[Data provided Boundary: Start]
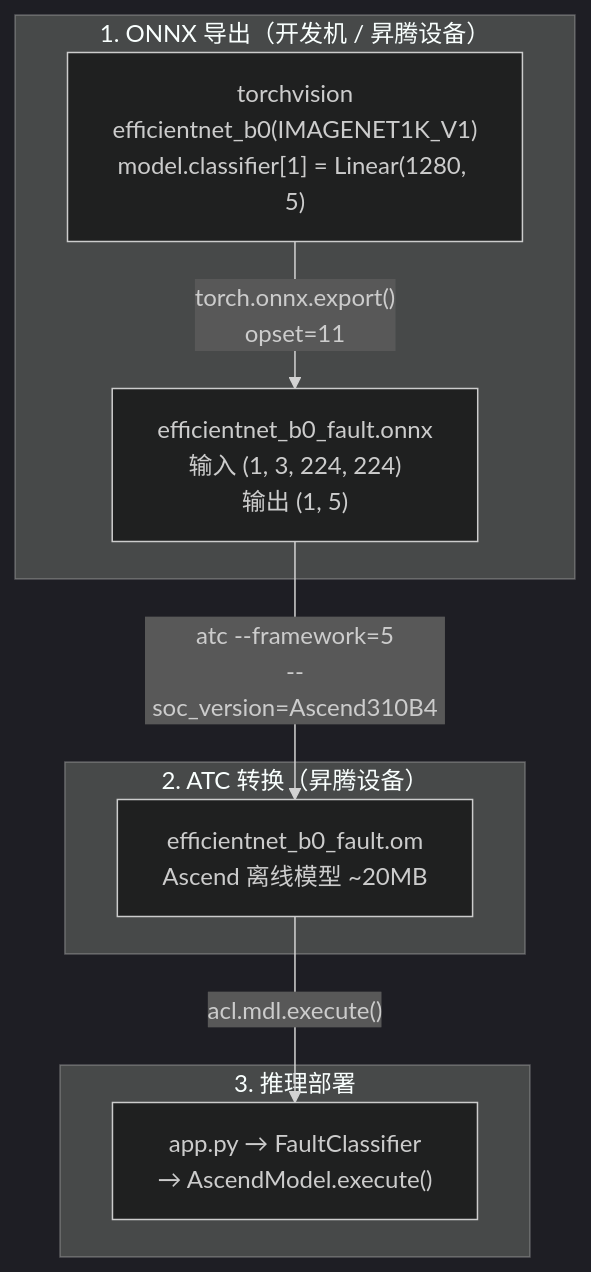
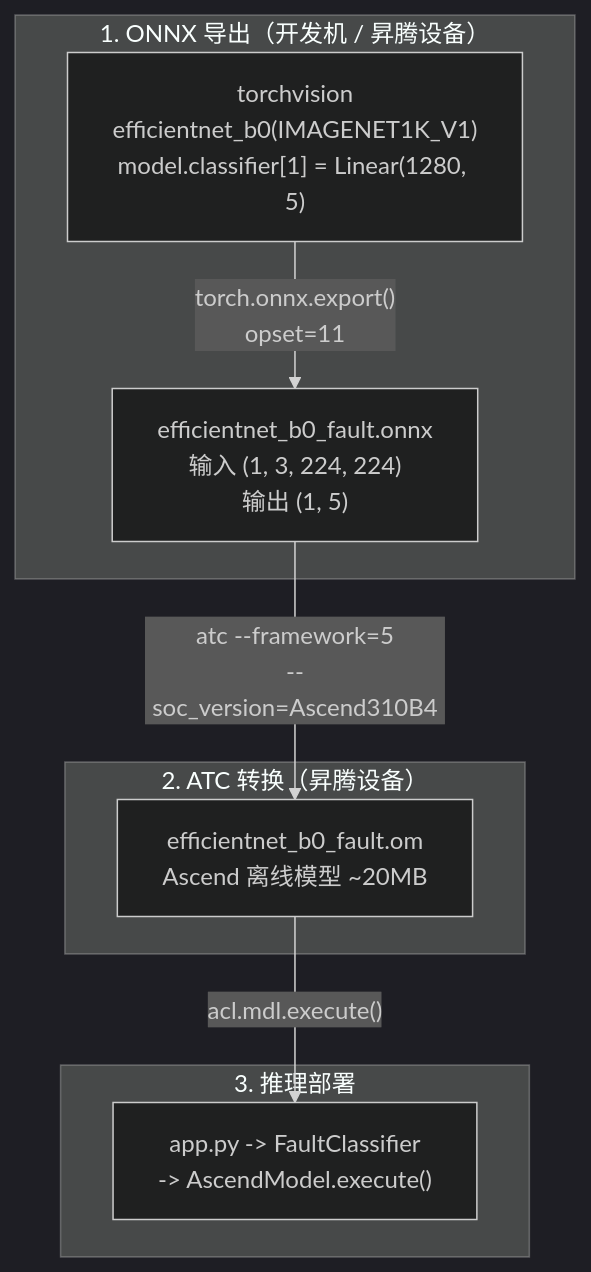
The fifth of 7 diagrams in src/experiment/case5.md (zhouxzh/Ascend310), drawn with Mermaid (dark theme) before and after one commit. The commit also changed other lines of this file and 51 other files, not shown here.

````diff
--- a/src/experiment/case5.md
+++ b/src/experiment/case5.md
@@ -312,19 +312,19 @@
 ```mermaid
 flowchart TD
     subgraph EXPORT["1. ONNX 导出（开发机 / 昇腾设备）"]
         TORCH["torchvision\nefficientnet_b0(IMAGENET1K_V1)\nmodel.classifier[1] = Linear(1280, 5)"]
         ONNX["efficientnet_b0_fault.onnx\n输入 (1, 3, 224, 224)\n输出 (1, 5)"]
     end
 
     subgraph CONVERT["2. ATC 转换（昇腾设备）"]
         OM["efficientnet_b0_fault.om\nAscend 离线模型 ~20MB"]
     end
 
     subgraph DEPLOY["3. 推理部署"]
-        APP["app.py → FaultClassifier\n→ AscendModel.execute()"]
+        APP["app.py -> FaultClassifier\n-> AscendModel.execute()"]
     end
 
     TORCH -->|"torch.onnx.export()\nopset=11"| ONNX
     ONNX -->|"atc --framework=5\n--soc_version=Ascend310B4"| OM
     OM -->|"acl.mdl.execute()"| APP
 ```
````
[Data provided Boundary: End]
### Activity
Every line above that holds the word "昇腾设备" needs to be copied.

### Exercise output
     subgraph EXPORT["1. ONNX 导出（开发机 / 昇腾设备）"]
     subgraph CONVERT["2. ATC 转换（昇腾设备）"]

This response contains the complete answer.